Livingston, N.J. -- May is National Stroke Awareness Month and The Stroke Center at Saint Barnabas Medical Center reminds people that when it comes to stroke, how fast and where they receive treatment makes a big difference in outcome.
“The earlier a person is evaluated and treated by a stroke team, the greater the chance of lessening or reversing the effects of stroke,” says Danielle Haskins, MD, board-certified neurologist and Medical Director of the Saint Barnabas Medical Center Stroke Program. “Knowing the signs and symptoms of a stroke can make the difference for you or a loved one.”
For those who suspect someone is having stroke, Dr. Haskins advises they just remember the word "FAST.” Each one of the letters stands for a word which you can use to uncover a symptom of stroke.
F = facial weakness; ask the person to smile to test for facial weakness
A = arm weakness; ask the person to hold their arms straight out in front of them to see if one drifts
S = speech disturbance; ask the person to say a simple sentence (the cow jumped over the moon) to see if they are able to understand and repeat it
T = time to call 911
Almost half of all stroke patients arrive at the emergency room by their own means. Dr. Haskins strongly advises against it. “If you or someone near you is exhibiting any sign of stroke, call 911. Transport by an ambulance is best for getting to the Emergency Room," she says. “Doing so allows emergency medical personnel the proper time to mobilize resources such as a CAT scan and the stroke team ahead of the patient’s arrival.”
Dr. Haskins cautions that stroke does not discriminate, and although some people are at higher risk than others due to lifestyle and family history, anyone can have a stroke. Treatable risk factors include: hypertension, diabetes, high cholesterol and heart problems.
People often wait to see if their symptoms will go away and unwittingly put themselves in greater danger. Symptoms that last for only a few minutes and then subside may indicate a transient ischemic attack or TIA. “A TIA or ‘mini-stroke’ is a serious medical event and requires treatment; it is also a potential warning sign of more dangerous stroke in the future. Seeking medical care during a TIA may help physicians prevent future stroke,” says Dr. Haskins.

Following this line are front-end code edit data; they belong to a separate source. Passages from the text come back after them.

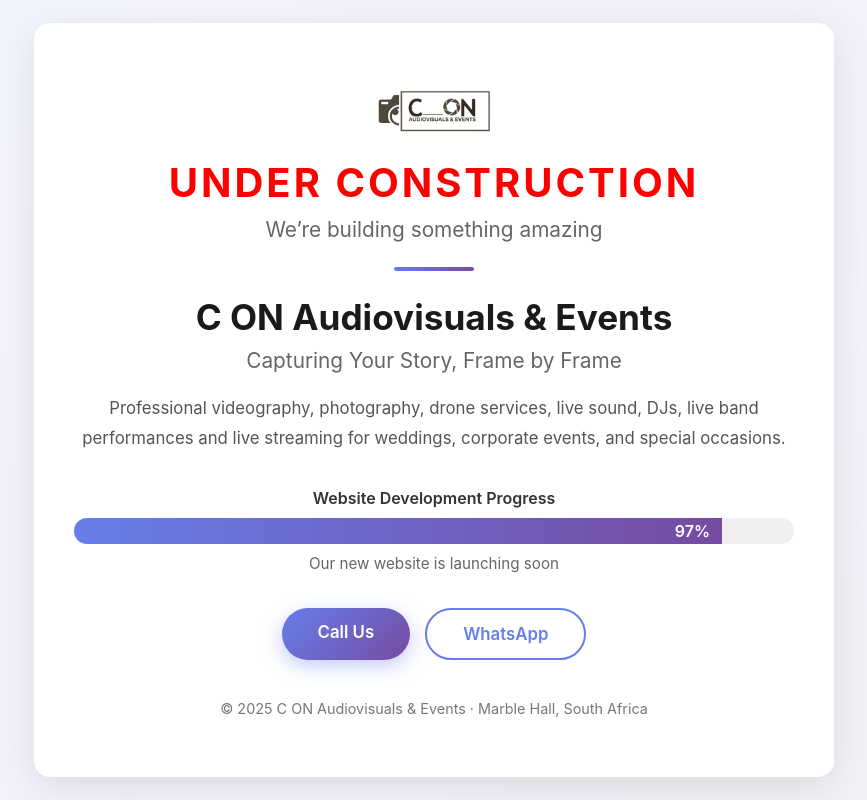
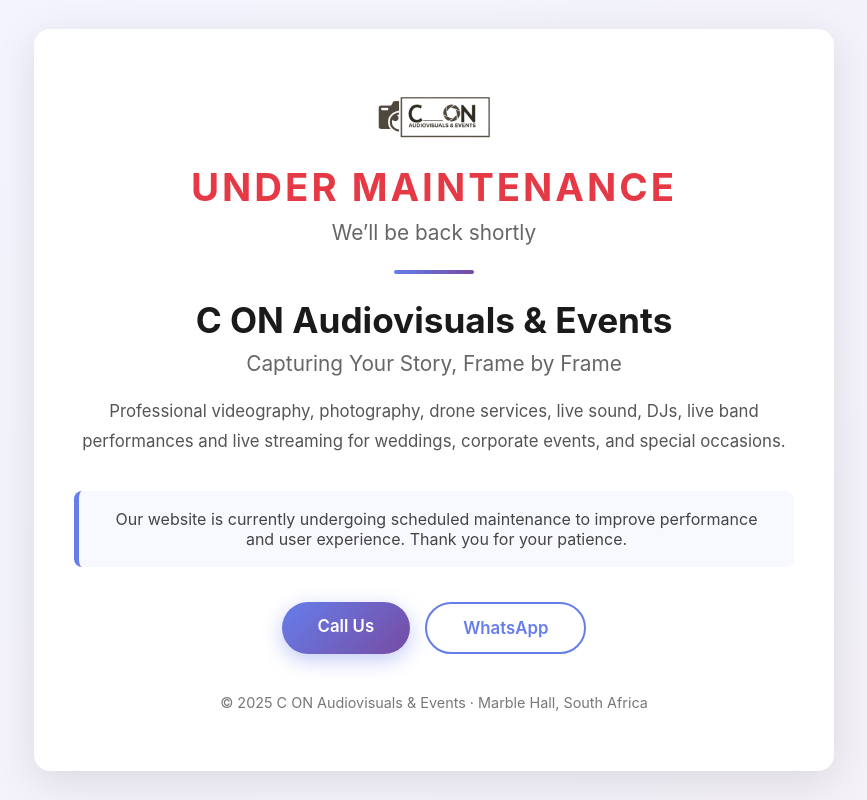
Before and after one commit to Lehlohonolo-Saohatse/coming_soon, a plain HTML site: page index.html in a window 1280 px wide. Shown: the whole page, without its empty margins (206-1073 px from the left). Drawn offline with Linux system fonts and the light colour scheme.

Commit message:
Update index.html

```diff
--- a/index.html
+++ b/index.html
@@ -3,7 +3,7 @@
 <head>
   <meta charset="UTF-8" />
   <meta name="viewport" content="width=device-width, initial-scale=1.0"/>
-  <title>C ON Audiovisuals & Events | Under Construction</title>
+  <title>C ON Audiovisuals & Events | Maintenance</title>
 
   <style>
     * { margin: 0; padding: 0; box-sizing: border-box; }
@@ -35,24 +35,31 @@
     }
 
     h1 {
-      font-size: 2.5rem;
+      font-size: 2.4rem;
       letter-spacing: 3px;
       text-transform: uppercase;
       margin-bottom: 10px;
-      color: red;
-      animation: blink 1s infinite;
+      color: #e63946;
     }
 
-    @keyframes blink {
-      0%, 50%, 100% { color: red; }
-      25%, 75% { color: transparent; }
+    h2 {
+      font-size: 2.2rem;
+      margin: 25px 0 10px;
+      color: #1a1a1a;
     }
 
-    h2 { font-size: 2.2rem; margin: 25px 0 10px; color: #1a1a1a; }
+    .tagline {
+      font-size: 1.3rem;
+      color: #666;
+      margin-bottom: 20px;
+    }
 
-    .tagline { font-size: 1.3rem; color: #666; margin-bottom: 20px; }
-
-    .description { font-size: 1.05rem; color: #555; line-height: 1.8; margin-bottom: 35px; }
+    .description {
+      font-size: 1.05rem;
+      color: #555;
+      line-height: 1.8;
+      margin-bottom: 35px;
+    }
 
     .divider {
       width: 80px;
@@ -62,33 +69,15 @@
       border-radius: 2px;
     }
 
-    .progress-title { font-weight: 600; margin-bottom: 10px; }
-
-    .progress-bar {
-      width: 100%;
-      height: 26px;
-      background: #f0f0f0;
-      border-radius: 20px;
-      overflow: hidden;
-      margin-bottom: 10px;
+    .notice {
+      background: #f8f9ff;
+      border-left: 5px solid #667eea;
+      padding: 18px 22px;
+      border-radius: 8px;
+      font-size: 1rem;
+      color: #444;
+      margin-bottom: 35px;
     }
-
-    .progress-fill {
-      height: 100%;
-      width: 90%;
-      background: linear-gradient(90deg, #667eea, #764ba2);
-      display: flex;
-      align-items: center;
-      justify-content: flex-end;
-      padding-right: 12px;
-      color: #fff;
-      font-weight: 600;
-      animation: load 2s ease-out;
-    }
-
-    @keyframes load { from { width: 0; } to { width: 90%; } }
-
-    .progress-text { font-size: 0.95rem; color: #666; margin-bottom: 35px; }
 
     .buttons {
       display: flex;
@@ -112,16 +101,26 @@
       box-shadow: 0 6px 20px rgba(102, 126, 234, 0.4);
     }
 
-    .btn.primary:hover { transform: translateY(-3px); box-shadow: 0 10px 30px rgba(102, 126, 234, 0.6); }
+    .btn.primary:hover {
+      transform: translateY(-3px);
+      box-shadow: 0 10px 30px rgba(102, 126, 234, 0.6);
+    }
 
     .btn.secondary {
       border: 2px solid #667eea;
       color: #667eea;
     }
 
-    .btn.secondary:hover { background: #667eea; color: #fff; }
+    .btn.secondary:hover {
+      background: #667eea;
+      color: #fff;
+    }
 
-    .footer { margin-top: 40px; font-size: 0.9rem; color: #777; }
+    .footer {
+      margin-top: 40px;
+      font-size: 0.9rem;
+      color: #777;
+    }
 
     @media (max-width: 600px) {
       h1 { font-size: 2rem; }
@@ -137,8 +136,8 @@
     <!-- Logo -->
     <img src="logo.png" alt="C ON Audiovisuals Logo" class="logo">
 
-    <h1>Under Construction</h1>
-    <p class="tagline">We’re building something amazing</p>
+    <h1>Under Maintenance</h1>
+    <p class="tagline">We’ll be back shortly</p>
 
     <div class="divider"></div>
 
@@ -146,15 +145,15 @@
     <p class="tagline">Capturing Your Story, Frame by Frame</p>
 
     <p class="description">
-      Professional videography, photography, drone services, live sound, DJs, live band performances and live streaming
-      for weddings, corporate events, and special occasions.
+      Professional videography, photography, drone services, live sound, DJs,
+      live band performances and live streaming for weddings, corporate events,
+      and special occasions.
     </p>
 
-    <div class="progress-title">Website Development Progress</div>
-    <div class="progress-bar">
-      <div class="progress-fill">97%</div>
+    <div class="notice">
+      Our website is currently undergoing scheduled maintenance to improve
+      performance and user experience. Thank you for your patience.
     </div>
-    <p class="progress-text">Our new website is launching soon</p>
 
     <div class="buttons">
       <a href="tel:+27605043410" class="btn primary">Call Us</a>
```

As a state-designated comprehensive stroke center and Joint Commission certified advanced primary stroke center, The Stroke Center at Saint Barnabas provides the highest level of care for stroke patients and their families. A team of medical and surgical professionals, available around the clock, provides the rapid evaluation and initiation of treatment for stroke by using the most advanced approaches and technologies, including an on-site Neurovascular Intervention Program.
For more information or to reach The Stroke Center at Saint Barnabas, please call 973- 322-9742 or visit www.barnabashealth.org/sbmc. If you think you or a person with you is having a stroke DON’T WAIT, call 911 immediately.
Date: May 17, 2013
Contact: Samantha Anton
Assistant Director, Marketing/Public Relations